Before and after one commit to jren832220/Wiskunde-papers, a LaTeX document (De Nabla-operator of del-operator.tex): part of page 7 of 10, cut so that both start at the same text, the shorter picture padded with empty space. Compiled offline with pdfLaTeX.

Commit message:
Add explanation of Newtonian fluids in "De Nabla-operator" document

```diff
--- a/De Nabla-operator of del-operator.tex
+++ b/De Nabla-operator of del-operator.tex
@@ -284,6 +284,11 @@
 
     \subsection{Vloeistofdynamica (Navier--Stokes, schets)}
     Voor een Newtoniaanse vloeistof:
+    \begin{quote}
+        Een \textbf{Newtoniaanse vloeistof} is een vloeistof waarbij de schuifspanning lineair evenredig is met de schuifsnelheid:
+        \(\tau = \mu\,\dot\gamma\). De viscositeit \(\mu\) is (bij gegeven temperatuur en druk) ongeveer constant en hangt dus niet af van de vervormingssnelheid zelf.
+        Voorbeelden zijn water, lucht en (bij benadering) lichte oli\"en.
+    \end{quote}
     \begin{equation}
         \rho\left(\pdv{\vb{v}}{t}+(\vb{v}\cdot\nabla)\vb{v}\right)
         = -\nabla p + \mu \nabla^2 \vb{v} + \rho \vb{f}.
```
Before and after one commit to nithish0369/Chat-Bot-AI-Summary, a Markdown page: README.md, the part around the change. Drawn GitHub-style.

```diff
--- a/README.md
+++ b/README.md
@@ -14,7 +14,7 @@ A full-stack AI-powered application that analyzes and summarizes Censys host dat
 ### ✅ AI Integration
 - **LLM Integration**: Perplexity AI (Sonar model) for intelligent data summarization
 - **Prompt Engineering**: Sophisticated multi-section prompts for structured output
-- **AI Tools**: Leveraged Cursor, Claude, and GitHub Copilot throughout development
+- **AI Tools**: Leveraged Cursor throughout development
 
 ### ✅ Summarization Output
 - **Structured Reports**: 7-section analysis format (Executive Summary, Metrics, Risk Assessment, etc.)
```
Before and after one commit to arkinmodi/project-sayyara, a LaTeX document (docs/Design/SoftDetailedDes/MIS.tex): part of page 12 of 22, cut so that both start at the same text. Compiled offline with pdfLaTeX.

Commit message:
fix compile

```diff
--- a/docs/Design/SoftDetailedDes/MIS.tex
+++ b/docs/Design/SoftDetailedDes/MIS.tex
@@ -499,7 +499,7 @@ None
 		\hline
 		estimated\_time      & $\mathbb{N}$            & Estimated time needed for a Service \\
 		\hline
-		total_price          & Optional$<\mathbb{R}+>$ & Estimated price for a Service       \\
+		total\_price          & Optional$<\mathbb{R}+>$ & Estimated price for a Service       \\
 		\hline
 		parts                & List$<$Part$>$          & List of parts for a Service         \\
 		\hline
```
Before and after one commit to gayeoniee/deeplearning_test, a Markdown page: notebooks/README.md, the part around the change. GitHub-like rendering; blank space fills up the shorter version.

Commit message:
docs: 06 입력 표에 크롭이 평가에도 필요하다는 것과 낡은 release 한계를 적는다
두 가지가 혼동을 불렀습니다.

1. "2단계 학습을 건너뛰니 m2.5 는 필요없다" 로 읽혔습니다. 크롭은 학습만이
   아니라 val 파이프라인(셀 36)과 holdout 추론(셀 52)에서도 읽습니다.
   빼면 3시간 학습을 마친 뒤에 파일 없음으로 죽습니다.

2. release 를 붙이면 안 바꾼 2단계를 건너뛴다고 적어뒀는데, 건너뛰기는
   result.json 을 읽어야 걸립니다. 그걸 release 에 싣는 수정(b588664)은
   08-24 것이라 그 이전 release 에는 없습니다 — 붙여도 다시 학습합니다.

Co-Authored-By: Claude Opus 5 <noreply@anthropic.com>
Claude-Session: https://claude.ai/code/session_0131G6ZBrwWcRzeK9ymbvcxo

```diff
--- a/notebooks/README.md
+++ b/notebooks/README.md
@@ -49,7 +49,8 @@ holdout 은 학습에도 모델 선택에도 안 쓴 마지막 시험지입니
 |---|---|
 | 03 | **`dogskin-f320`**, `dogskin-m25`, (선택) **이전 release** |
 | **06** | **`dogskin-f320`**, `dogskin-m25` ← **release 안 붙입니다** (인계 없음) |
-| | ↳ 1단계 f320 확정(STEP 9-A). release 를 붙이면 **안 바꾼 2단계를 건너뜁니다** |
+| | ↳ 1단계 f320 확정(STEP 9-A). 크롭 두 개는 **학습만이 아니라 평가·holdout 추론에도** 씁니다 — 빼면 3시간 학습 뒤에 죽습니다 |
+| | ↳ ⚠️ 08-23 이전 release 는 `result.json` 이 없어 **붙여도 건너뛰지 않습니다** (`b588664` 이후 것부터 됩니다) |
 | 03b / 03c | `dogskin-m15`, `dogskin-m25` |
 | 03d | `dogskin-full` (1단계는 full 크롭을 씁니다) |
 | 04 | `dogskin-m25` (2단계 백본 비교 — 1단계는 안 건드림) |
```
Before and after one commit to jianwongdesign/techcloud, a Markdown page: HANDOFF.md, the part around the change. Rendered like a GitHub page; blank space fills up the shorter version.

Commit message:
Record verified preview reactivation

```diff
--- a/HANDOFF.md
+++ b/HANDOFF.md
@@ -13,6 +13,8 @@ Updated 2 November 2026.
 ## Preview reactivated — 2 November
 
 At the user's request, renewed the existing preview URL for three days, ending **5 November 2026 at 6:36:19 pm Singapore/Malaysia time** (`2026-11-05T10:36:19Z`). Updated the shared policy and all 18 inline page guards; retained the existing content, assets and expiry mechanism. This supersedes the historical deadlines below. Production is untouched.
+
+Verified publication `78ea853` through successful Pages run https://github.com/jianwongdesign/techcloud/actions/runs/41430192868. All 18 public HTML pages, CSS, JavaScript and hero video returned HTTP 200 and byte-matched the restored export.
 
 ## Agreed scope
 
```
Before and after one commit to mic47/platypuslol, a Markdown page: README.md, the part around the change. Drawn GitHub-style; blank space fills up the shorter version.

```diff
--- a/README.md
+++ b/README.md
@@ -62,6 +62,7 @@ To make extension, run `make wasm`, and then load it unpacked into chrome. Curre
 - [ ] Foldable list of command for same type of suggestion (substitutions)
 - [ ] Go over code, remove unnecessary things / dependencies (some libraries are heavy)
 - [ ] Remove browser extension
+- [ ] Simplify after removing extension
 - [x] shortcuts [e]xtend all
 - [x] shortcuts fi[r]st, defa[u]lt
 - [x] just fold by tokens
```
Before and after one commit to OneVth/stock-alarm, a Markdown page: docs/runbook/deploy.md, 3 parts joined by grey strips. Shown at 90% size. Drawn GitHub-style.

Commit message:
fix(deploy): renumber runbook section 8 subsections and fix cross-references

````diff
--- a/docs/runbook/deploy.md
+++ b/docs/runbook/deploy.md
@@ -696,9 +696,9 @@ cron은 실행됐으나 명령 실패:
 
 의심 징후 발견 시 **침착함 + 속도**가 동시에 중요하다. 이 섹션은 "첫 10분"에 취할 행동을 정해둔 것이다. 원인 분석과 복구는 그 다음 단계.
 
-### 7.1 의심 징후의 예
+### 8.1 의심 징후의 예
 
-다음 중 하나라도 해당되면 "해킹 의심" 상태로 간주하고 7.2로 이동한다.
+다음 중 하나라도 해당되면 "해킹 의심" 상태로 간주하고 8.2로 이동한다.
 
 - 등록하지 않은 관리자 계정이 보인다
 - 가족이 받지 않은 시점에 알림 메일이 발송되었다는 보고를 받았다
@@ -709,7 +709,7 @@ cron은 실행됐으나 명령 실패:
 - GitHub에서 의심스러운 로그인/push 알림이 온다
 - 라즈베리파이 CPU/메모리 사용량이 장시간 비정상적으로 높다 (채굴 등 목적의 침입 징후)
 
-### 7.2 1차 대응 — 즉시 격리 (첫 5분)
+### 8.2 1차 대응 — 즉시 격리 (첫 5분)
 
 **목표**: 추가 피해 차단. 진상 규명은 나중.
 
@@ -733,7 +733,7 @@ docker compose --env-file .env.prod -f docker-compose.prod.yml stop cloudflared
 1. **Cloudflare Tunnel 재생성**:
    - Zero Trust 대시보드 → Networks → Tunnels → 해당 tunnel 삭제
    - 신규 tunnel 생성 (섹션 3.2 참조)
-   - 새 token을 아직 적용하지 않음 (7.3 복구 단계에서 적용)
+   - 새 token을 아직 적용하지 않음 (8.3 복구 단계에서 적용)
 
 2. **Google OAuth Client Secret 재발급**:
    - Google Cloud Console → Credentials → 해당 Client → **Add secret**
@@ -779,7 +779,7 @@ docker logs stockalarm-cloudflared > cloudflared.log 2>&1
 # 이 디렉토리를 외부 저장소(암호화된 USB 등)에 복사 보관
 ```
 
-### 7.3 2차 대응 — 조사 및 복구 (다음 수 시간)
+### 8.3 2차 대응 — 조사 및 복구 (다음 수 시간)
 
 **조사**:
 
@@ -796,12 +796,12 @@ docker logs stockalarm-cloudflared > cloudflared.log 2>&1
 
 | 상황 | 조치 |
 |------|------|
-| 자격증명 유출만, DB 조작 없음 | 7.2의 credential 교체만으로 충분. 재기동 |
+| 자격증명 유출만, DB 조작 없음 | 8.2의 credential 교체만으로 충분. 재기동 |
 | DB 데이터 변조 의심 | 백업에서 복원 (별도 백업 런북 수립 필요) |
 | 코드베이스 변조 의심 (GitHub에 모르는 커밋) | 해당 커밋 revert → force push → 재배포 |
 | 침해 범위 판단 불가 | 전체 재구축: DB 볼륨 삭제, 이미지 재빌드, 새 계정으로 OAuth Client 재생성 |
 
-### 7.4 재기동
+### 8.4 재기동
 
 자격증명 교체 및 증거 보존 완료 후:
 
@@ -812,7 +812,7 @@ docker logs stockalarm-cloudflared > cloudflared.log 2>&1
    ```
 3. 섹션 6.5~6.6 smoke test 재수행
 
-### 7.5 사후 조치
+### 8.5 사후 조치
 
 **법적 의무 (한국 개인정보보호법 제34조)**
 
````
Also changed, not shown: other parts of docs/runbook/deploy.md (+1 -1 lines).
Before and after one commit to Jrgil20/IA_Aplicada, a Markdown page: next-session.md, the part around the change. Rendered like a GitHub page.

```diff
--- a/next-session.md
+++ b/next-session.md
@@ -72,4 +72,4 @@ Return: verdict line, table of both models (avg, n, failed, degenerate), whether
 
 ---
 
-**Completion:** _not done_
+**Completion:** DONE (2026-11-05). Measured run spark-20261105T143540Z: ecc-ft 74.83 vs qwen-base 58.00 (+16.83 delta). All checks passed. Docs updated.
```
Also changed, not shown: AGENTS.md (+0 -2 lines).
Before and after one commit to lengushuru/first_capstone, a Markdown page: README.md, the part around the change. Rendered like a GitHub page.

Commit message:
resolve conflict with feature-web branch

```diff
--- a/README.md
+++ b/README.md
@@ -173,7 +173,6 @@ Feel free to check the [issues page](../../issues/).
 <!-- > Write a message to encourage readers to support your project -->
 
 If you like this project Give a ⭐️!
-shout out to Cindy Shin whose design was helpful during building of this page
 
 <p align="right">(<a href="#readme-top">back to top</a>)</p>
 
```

———

* _TRY IT_: Only the count is needed: the number of lines in the data that include the word "holdout".

* _TASK RESPONSE_: 3